Christmas Tree Shipments Infested with Pests
NR12-14 – November 23, 2012
HONOLULU – Shipments of Christmas trees from the Pacific Northwest have been found to be widely infested with slugs and other pests that are not found in Hawaii, causing about half of the shipments to be held for treatment by the Plant Quarantine Branch (PQ) of the Hawaii Department of Agriculture (HDOA).
As of today, agricultural inspectors have inspected 150 shipping containers of Christmas trees and wreaths from six maritime voyages. Of the 150 containers, 74 were or are being held for pest identification or improper paperwork.
Of the 74 containers held:

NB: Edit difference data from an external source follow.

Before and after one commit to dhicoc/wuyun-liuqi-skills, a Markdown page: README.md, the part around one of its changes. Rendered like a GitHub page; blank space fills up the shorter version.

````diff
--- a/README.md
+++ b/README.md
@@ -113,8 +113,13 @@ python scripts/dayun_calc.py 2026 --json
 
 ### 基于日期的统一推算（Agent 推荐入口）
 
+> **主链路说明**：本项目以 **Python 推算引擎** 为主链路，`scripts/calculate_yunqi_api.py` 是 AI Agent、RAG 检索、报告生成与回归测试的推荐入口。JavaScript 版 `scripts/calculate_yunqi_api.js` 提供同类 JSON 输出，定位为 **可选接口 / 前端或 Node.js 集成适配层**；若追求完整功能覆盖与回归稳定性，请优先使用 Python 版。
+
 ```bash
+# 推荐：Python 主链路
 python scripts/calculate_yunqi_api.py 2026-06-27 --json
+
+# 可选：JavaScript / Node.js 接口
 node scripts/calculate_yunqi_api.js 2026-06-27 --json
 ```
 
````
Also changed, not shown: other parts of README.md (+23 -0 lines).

- Six containers have been treated and released
- 15 containers were released due to low risk pests of pests that are already found in Hawai`i.
- Four containers were sent back to the shipper at the shipper’s request.
- 49 containers are pending treatment.
PQ inspectors are ordering treatment of the infested containers either by 100 percent shaking of each tree in the container or by hot-water treatment, depending on the type of infestation. The shaking method is being used for wasp infestations, while the hot-water treatment is being used for slug infestation. These methods have been used in years past, but the infestations found this year are very extensive. The hot-water treatment is the same type that the department has been using to treat plants infested with coqui frogs.
The Christmas tree shippers are being required to provide labor power to unload, shake and reload Christmas trees under the supervision of PQ inspectors.
HDOA expects that an additional 100 containers will arrive between now and Christmas.
The department realizes that Christmas trees are a treasured holiday tradition, said Carol Okada, Manager of the Plant Quarantine Branch. We are doing our best to treat and clear the trees as soon as humanly possible.
The concern about the heavy infestation of slugs is that they may carry the parasite, Angiostrongylus cantonensis, or rat lungworm, which causes a disease that affects the human brain and spinal cord.
Once an invasive pest or disease becomes established in Hawaii, it may have a devastating impact on Hawaii agriculture by causing damage to crops and is often costly for the state and growers to control. Invasive species may also harm Hawaii’s unique ecosystem.
More information on rat lungworm is available from the Hawaii Department of Health: